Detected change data
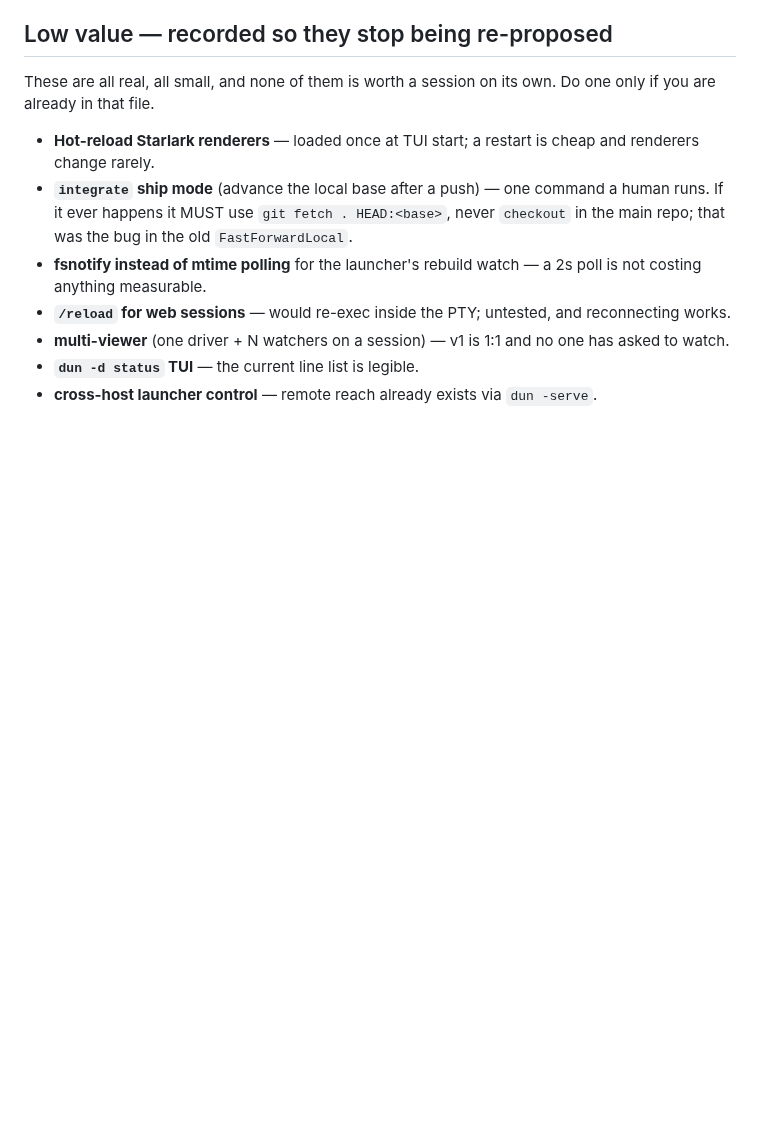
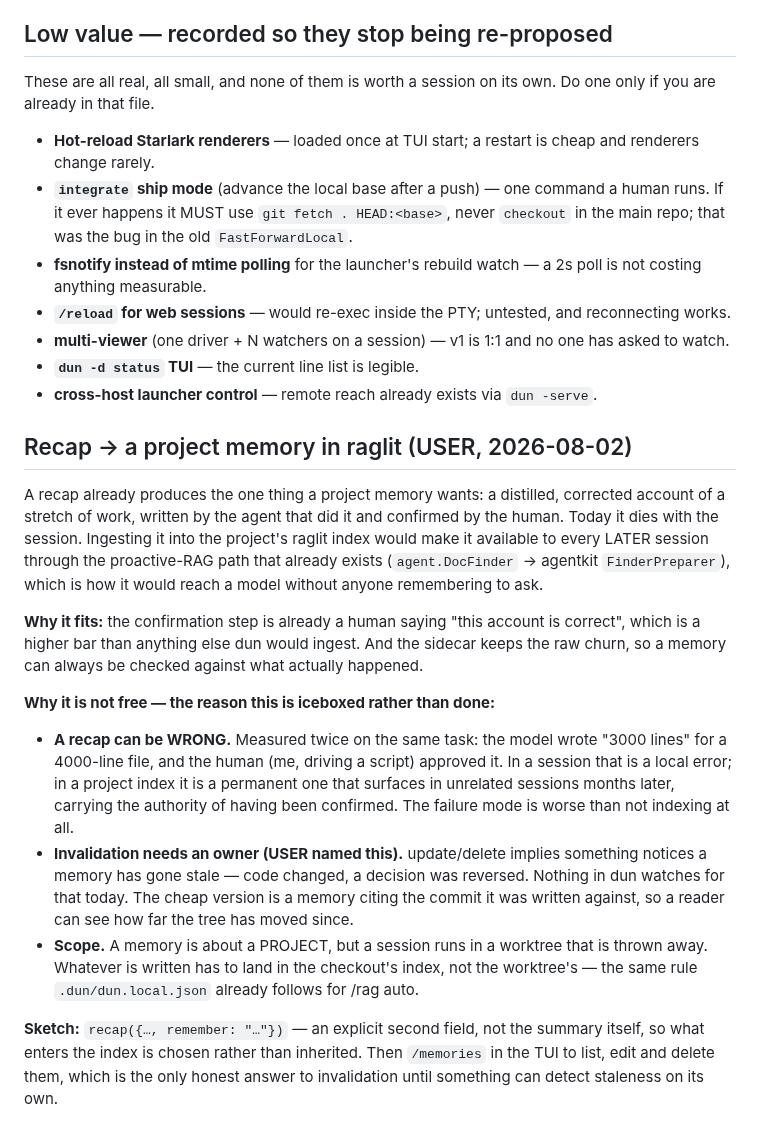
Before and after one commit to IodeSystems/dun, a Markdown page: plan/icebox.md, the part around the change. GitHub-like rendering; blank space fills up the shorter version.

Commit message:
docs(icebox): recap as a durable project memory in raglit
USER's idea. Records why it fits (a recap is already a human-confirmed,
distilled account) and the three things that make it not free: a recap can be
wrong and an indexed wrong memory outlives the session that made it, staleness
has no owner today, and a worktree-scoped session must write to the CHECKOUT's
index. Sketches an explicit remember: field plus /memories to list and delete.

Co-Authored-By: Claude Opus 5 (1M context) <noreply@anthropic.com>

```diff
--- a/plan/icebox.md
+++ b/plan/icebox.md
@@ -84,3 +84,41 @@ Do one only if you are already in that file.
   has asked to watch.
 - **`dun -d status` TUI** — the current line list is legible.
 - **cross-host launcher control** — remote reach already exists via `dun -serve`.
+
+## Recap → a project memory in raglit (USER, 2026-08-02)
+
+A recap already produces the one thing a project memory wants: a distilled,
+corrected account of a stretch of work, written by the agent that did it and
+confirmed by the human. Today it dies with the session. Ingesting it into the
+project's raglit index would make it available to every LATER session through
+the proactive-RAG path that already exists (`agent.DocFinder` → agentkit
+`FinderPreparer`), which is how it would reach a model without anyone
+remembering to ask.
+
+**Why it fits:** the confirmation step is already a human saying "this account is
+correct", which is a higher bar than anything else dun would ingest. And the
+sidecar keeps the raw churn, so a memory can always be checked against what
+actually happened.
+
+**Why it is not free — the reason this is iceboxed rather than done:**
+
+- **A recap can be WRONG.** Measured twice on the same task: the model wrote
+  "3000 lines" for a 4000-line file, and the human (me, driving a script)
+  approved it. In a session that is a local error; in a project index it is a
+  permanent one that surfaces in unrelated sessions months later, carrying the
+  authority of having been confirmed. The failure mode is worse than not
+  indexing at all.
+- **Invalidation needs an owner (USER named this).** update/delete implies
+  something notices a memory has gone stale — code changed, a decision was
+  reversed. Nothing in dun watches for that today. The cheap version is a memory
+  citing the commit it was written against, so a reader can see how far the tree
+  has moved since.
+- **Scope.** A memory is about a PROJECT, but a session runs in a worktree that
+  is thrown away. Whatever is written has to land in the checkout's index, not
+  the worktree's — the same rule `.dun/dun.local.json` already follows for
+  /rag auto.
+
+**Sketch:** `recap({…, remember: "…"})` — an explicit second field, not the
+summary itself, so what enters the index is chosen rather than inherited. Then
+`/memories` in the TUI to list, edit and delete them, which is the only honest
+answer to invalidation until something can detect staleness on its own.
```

# [Work to be completed]
Each line of the records above that holds the word "memory" should be counted, and only the final number stated.

# [Solution to this problem]
8